The complaint (PDF) was filed last week by Bobbie Riley in the U.S. District Court for the Northern District of Ohio, pursuing damages from Monsanto Company for failing to warn about the toxicity of glyphosate and other ingredients in Roundup.
“For nearly 40 years, farms across the world have used Roundup without knowing of the dangers its use poses. That is because when Monsanto first introduced Roundup, it touted glyphosate as a technological breakthrough: it could kill almost every weed without causing harm either to people or to the environment,” the lawsuit states. “According to the WHO, the main chemical ingredient of Roundup—glyphosate—is a probable cause of cancer.”
Riley indicates that she used Roundup around her home in East Liverpool, Ohio from 2006 to 2016, alleging that the weedkiller was a direct and proximate cause of her diagnosis with diffuse large B-cell lymphoma in June 2011.
Diffuse large B-cell lymphoma (DLBCL) accounts for about 30% of all newly diagnosed NHL cases every year, causing rapidly growing and spreading tumors that can result in swelling in the neck, armpits and groin, as well as fevers, night sweats, and weight loss. Treatment of DLBCL usually involves chemotherapy and an antibody that targets the tumors cells. If properly diagnosed and treated, the overall five-year survival rate is about 58%.
The lawsuit indicates the average homeowner had no way of knowing of the potential Roundup exposure risks, due to deceptive practices by Monsanto.
“Monsanto was fully aware of Roundup’s safety risks. Nonetheless, Monsanto deliberately crafted its label, marketing, and promotion to mislead farmers and consumers,” according to the complaint. “This was not done by accident or through some justifiable negligence. Rather, Monsanto knew that it could turn a profit by convincing the agricultural industry and the general population that Roundup was harmless to humans, and that full disclosure of Roundup’s true risks would limit the amount of money Monsanto would make selling Roundup in the State of Ohio.”
The complaint joins more than 20,000 other Roundup lawsuits currently being pursued against Monsanto and its new parent company, Bayer.
Three cases have gone to trial over the last year, with Bayer and Monsanto losing each of the “bellwether” claims, and juries ordering the company to pay massive damage awards for withholding known information from consumers about the link between Roundup and non-Hodgkin’s lymphoma.
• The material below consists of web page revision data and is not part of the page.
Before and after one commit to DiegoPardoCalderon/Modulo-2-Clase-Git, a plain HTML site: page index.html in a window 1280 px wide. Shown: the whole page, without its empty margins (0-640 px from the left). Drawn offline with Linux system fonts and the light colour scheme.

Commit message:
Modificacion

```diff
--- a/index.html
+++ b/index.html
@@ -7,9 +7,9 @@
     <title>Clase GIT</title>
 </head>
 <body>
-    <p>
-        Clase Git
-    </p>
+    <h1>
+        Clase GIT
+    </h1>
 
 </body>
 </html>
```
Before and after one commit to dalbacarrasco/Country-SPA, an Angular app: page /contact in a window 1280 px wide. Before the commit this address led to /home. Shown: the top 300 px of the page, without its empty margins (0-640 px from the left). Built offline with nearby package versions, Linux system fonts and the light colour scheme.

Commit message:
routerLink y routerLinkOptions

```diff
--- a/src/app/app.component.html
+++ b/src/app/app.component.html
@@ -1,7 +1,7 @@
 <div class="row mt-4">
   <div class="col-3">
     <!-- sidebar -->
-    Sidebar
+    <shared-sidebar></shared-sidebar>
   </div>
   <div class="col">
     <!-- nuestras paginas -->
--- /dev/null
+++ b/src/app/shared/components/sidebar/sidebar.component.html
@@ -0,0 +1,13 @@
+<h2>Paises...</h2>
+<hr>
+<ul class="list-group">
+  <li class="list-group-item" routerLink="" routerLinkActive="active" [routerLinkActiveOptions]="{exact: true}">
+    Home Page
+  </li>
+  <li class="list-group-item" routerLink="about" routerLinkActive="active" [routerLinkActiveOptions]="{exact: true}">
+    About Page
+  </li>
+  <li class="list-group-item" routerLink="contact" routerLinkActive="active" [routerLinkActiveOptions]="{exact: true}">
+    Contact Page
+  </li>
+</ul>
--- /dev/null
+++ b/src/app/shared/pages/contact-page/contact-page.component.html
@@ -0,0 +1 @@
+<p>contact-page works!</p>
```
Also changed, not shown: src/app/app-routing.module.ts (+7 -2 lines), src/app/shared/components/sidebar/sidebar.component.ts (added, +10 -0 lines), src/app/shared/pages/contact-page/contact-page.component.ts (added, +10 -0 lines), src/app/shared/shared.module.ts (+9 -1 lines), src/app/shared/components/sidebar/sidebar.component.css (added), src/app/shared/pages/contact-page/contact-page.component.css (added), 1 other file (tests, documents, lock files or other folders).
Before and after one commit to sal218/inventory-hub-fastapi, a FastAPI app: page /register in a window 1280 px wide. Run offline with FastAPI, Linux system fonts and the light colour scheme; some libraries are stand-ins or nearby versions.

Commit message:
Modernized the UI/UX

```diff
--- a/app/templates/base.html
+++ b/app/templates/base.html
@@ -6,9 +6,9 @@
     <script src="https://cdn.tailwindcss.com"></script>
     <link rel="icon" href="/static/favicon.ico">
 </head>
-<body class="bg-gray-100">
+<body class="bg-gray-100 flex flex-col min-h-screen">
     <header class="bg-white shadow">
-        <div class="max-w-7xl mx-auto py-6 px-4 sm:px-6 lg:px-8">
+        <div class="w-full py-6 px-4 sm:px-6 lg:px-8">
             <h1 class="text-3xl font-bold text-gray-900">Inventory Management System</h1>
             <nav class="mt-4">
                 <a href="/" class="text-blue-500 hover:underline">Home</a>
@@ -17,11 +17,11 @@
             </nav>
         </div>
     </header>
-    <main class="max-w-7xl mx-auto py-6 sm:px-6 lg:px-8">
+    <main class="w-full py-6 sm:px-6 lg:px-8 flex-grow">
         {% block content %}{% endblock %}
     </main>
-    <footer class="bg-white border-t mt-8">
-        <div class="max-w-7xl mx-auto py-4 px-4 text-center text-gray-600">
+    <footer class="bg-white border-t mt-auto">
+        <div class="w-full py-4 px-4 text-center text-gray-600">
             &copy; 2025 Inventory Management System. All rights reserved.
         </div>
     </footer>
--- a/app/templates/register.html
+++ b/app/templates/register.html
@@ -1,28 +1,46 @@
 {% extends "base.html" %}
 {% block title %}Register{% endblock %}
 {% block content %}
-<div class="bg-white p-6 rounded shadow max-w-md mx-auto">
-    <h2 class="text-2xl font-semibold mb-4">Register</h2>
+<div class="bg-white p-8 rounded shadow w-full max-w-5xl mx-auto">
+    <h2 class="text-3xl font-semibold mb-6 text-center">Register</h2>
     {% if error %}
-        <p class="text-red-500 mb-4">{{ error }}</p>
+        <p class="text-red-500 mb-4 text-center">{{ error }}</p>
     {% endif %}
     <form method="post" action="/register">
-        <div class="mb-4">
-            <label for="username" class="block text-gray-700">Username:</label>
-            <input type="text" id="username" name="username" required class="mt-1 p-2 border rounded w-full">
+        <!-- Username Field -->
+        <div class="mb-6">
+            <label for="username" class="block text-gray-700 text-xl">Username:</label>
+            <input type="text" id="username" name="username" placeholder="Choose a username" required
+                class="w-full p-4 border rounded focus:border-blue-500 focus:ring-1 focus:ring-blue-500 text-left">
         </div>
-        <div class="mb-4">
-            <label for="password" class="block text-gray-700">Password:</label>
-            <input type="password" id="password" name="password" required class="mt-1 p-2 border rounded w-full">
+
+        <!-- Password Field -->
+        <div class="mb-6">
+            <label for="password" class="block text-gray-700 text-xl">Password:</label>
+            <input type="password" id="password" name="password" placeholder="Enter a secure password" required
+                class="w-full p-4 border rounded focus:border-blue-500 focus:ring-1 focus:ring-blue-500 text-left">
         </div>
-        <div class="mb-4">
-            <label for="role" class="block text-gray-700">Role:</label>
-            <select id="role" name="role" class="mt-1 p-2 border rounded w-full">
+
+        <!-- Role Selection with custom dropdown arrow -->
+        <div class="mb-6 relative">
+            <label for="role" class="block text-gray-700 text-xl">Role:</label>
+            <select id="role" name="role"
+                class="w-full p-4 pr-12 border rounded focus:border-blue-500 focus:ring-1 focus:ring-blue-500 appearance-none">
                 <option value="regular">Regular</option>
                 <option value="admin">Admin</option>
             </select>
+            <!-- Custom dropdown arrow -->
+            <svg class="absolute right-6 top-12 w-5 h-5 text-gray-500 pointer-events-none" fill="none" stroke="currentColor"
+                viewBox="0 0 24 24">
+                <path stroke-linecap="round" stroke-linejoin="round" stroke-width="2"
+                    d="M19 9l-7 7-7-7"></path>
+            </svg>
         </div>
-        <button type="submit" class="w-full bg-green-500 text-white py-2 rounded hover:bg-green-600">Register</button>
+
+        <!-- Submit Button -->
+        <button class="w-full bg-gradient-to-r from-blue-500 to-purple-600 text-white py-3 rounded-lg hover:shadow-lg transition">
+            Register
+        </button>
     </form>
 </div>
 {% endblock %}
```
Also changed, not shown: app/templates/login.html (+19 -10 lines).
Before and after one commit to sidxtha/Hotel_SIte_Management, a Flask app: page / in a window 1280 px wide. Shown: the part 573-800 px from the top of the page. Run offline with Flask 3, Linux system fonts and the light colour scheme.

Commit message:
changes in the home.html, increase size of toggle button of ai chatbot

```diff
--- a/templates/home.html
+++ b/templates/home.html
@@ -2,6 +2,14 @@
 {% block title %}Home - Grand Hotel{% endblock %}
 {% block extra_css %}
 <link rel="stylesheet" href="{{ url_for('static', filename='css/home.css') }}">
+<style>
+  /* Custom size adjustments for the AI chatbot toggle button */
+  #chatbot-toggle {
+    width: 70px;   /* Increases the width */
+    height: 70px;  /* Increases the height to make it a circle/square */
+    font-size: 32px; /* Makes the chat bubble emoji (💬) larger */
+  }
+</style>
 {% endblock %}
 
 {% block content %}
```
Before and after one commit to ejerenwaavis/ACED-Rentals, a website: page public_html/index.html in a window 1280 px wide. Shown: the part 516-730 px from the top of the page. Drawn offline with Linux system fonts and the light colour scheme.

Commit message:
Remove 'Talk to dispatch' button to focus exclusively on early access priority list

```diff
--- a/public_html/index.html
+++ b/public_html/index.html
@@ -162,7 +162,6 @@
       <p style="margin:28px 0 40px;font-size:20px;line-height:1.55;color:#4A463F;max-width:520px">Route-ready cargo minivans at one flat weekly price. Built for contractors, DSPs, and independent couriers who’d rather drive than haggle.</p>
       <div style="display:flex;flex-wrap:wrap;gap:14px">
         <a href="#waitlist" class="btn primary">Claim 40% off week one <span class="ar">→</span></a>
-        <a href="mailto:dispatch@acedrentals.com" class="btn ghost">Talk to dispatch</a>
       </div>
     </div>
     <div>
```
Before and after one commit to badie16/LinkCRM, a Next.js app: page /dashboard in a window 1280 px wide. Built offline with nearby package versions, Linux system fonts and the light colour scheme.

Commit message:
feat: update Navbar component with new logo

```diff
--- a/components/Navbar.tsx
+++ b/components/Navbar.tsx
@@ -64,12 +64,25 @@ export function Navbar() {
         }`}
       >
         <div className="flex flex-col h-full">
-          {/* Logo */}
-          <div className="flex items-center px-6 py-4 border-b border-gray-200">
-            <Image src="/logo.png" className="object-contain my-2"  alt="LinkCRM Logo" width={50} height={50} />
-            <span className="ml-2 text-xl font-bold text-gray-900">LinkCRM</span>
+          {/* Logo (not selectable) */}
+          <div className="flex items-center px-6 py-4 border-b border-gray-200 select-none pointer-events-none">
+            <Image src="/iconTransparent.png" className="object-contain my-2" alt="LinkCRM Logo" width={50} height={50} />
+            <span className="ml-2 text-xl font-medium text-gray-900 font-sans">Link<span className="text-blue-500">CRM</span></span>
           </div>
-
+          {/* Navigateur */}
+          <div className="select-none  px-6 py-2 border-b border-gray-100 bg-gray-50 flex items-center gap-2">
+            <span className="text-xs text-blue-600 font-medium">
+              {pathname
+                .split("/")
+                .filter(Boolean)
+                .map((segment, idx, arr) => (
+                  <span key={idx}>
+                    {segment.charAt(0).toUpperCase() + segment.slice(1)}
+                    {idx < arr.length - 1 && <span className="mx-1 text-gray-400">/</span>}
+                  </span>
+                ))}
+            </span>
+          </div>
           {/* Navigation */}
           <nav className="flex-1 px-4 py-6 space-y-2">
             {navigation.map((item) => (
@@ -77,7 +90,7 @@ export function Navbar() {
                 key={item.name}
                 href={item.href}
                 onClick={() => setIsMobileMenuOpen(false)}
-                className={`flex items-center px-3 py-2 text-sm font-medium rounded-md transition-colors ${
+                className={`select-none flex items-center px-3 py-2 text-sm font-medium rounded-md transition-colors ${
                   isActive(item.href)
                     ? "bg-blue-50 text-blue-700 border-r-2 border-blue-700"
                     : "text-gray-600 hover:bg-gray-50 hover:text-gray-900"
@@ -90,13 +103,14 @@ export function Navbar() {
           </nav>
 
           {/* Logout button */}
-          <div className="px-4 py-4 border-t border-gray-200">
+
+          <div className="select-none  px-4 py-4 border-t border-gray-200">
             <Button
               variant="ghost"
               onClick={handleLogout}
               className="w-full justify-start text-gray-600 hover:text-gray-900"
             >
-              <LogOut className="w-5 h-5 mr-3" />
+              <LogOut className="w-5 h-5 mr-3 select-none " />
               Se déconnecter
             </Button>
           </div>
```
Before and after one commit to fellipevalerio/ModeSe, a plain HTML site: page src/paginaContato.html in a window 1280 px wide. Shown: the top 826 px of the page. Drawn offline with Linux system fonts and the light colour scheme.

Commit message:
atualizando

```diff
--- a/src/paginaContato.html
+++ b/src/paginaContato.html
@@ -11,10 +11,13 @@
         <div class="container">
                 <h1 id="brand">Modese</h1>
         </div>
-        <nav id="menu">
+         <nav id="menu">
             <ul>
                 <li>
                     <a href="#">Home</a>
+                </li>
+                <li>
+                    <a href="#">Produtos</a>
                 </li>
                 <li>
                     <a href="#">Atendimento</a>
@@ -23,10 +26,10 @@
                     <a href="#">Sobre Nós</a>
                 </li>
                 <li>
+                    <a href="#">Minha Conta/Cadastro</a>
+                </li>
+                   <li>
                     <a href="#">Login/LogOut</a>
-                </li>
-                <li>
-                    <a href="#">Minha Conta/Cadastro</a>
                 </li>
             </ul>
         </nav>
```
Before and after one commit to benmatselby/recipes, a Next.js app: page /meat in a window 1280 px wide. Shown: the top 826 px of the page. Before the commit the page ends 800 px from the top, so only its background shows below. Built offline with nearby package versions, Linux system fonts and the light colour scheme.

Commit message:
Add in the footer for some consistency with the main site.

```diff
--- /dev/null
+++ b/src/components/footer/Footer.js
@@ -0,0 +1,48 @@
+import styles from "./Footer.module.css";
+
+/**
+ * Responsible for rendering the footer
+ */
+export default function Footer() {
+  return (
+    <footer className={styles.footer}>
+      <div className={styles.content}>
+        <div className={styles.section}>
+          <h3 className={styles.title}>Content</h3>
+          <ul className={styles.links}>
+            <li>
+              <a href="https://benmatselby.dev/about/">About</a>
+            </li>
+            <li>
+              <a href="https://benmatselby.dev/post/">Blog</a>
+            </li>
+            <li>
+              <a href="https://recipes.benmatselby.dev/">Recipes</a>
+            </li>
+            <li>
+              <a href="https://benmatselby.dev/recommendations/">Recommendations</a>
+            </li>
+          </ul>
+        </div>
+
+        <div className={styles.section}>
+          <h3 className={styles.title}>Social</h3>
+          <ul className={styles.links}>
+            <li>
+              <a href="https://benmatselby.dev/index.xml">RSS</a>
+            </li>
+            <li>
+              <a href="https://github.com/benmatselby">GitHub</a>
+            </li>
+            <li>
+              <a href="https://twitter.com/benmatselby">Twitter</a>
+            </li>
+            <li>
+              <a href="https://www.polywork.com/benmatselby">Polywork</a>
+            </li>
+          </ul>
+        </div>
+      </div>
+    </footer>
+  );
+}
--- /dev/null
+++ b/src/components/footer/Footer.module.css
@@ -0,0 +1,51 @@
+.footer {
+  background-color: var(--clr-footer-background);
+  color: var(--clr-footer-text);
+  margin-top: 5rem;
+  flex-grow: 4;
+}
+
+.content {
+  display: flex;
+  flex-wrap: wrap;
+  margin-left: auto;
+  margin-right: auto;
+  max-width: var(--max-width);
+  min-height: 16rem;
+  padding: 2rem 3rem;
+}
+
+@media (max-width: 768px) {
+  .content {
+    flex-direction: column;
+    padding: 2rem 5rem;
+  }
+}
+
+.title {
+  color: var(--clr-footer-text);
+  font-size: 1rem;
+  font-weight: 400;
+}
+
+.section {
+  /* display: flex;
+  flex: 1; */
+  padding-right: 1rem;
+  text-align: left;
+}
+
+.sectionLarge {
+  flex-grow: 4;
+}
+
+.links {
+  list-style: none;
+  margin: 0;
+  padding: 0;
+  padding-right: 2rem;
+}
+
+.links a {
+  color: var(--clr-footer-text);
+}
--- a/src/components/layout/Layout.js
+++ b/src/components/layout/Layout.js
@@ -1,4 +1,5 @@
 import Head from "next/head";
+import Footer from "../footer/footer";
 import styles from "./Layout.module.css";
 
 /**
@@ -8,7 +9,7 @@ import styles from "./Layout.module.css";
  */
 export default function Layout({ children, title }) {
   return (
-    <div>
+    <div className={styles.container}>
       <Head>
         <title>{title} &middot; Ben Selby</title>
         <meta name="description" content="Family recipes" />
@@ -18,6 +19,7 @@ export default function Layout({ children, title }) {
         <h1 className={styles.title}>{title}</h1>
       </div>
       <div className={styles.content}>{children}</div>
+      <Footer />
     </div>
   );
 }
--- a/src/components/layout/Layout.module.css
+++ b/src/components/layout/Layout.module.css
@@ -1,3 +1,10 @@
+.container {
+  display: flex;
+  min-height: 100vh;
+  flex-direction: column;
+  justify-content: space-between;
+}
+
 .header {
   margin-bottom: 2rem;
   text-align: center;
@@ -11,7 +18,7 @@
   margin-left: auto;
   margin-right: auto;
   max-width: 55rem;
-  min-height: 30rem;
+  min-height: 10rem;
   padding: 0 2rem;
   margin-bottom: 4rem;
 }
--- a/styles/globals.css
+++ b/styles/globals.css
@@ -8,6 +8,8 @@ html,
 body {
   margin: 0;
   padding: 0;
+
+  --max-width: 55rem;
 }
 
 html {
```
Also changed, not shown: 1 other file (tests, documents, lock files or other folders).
Bayer is currently engaged in a court-ordered mediation process that is designed to explore a potential resolution for the litigation.
It is widely expected that any Roundup settlement would require billions of dollars in compensation for individuals diagnosed with non-Hodgkins lymphoma, as well as the creation of a fund for future victims who have not yet been diagnosed. Given the latency for a non-Hodgkins lymphoma diagnosis, the fund would have to be sufficient to compensate individuals diagnosed over the next decade, but without cancer warnings on Roundup, there would be no end for future cases.